In July 2012, Penn State trustees Kenneth Frazier and Karen Peetz affirmed the Freeh report’s findings; Peetz explicitly on Penn State’s behalf in her capacity as chairwoman.
They did so without authorization by the board, but clearly with the encouragement of fellow power brokers.
Frazier later lashed out with a racist tirade at an alumnus who questioned this course of action.
The board’s controlling majority then misused Penn State communication resources to attack and intimidate four board members for performing what the Commonwealth Court just called their fiduciary duty by challenging the NCAA’s illegitimate sanctions.
Digital Access For Only $0.99
For the most comprehensive local coverage, subscribe today.
The court’s opinion in its ruling in state Sen. Jake Corman’s lawsuit against the NCAA was that the board misused $60 million of Penn State’s money for purposes not related to its educational mission.
The court questioned explicitly Penn State’s legal obligation to give this money to the NCAA, and the phrases “fiduciary duty” and “lax supervision” figured prominently in the judge’s statement.
The clarity that has come out of this report is that the service of every single Nov. 11, 2011, board member, with the prominent exception of Alvin Clemens and the temporary exception of Joel Myers, is now marred, and we have to step back and ask, “What does that mean?”
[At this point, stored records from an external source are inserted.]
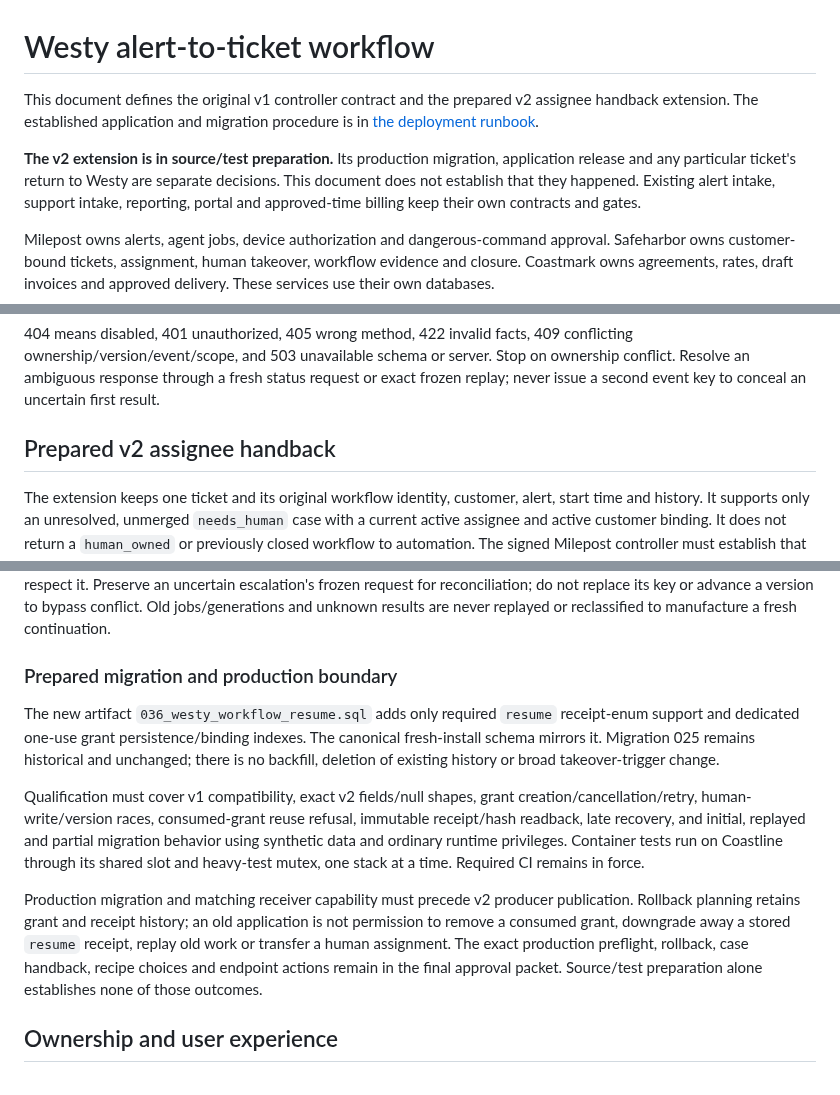
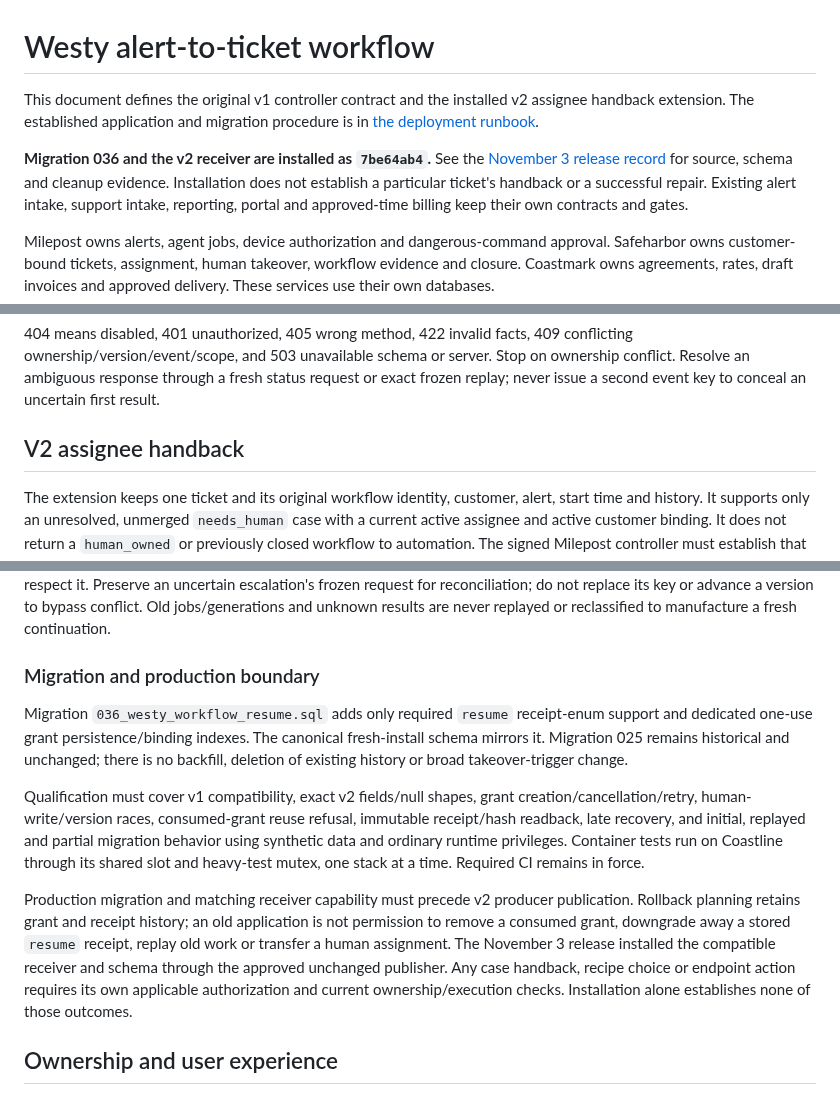
Before and after one commit to Seckcey/8_west_helpdesk, a Markdown page: docs/westy-workflow-contract.md, 3 parts joined by grey strips. GitHub-like rendering.

```diff
--- a/docs/westy-workflow-contract.md
+++ b/docs/westy-workflow-contract.md
@@ -1,12 +1,13 @@
 # Westy alert-to-ticket workflow
 
-This document defines the original v1 controller contract and the prepared v2
+This document defines the original v1 controller contract and the installed v2
 assignee handback extension. The established application and migration procedure
 is in [the deployment runbook](../deploy/README.md).
 
-**The v2 extension is in source/test preparation.** Its production migration,
-application release and any particular ticket's return to Westy are separate
-decisions. This document does not establish that they happened. Existing alert
+**Migration 036 and the v2 receiver are installed as `7be64ab4`.** See the
+[November 3 release record](westy-workflow-resume-release-2026-11-03.md) for
+source, schema and cleanup evidence. Installation does not establish a particular
+ticket's handback or a successful repair. Existing alert
 intake, support intake, reporting, portal and approved-time billing keep their
 own contracts and gates.
 
@@ -78,7 +79,9 @@ server. Stop on ownership conflict. Resolve an ambiguous response through a
 fresh status request or exact frozen replay; never issue a second event key to
 conceal an uncertain first result.
 
-## Prepared v2 assignee handback
+<a id="prepared-v2-assignee-handback"></a>
+
+## V2 assignee handback
 
 The extension keeps one ticket and its original workflow identity, customer,
 alert, start time and history. It supports only an unresolved, unmerged
@@ -243,9 +246,9 @@ escalation's frozen request for reconciliation; do not replace its key or
 advance a version to bypass conflict. Old jobs/generations and unknown results
 are never replayed or reclassified to manufacture a fresh continuation.
 
-### Prepared migration and production boundary
+### Migration and production boundary
 
-The new artifact `036_westy_workflow_resume.sql` adds only required `resume`
+Migration `036_westy_workflow_resume.sql` adds only required `resume`
 receipt-enum support and dedicated one-use grant persistence/binding indexes.
 The canonical fresh-install schema mirrors it. Migration 025 remains historical
 and unchanged; there is no backfill, deletion of existing history or broad
@@ -262,9 +265,10 @@ Production migration and matching receiver capability must precede v2 producer
 publication. Rollback planning retains grant and receipt history; an old
 application is not permission to remove a consumed grant, downgrade away a
 stored `resume` receipt, replay old work or transfer a human assignment.
-The exact production preflight, rollback, case handback, recipe choices and
-endpoint actions remain in the final approval packet. Source/test preparation
-alone establishes none of those outcomes.
+The November 3 release installed the compatible receiver and schema through the
+approved unchanged publisher. Any case handback, recipe choice or endpoint
+action requires its own applicable authorization and current ownership/execution
+checks. Installation alone establishes none of those outcomes.
 
 ## Ownership and user experience
 
```
Also changed, not shown: docs/westy-workflow-resume-release-2026-11-03.md (added, +102 -0 lines), docs/where-things-stand.md (+16 -10 lines).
It means that, had the board performed its job instead of stonewalling, a court would not have just put it on record that the board was derelict in its fiduciary duty.
William A. Levinson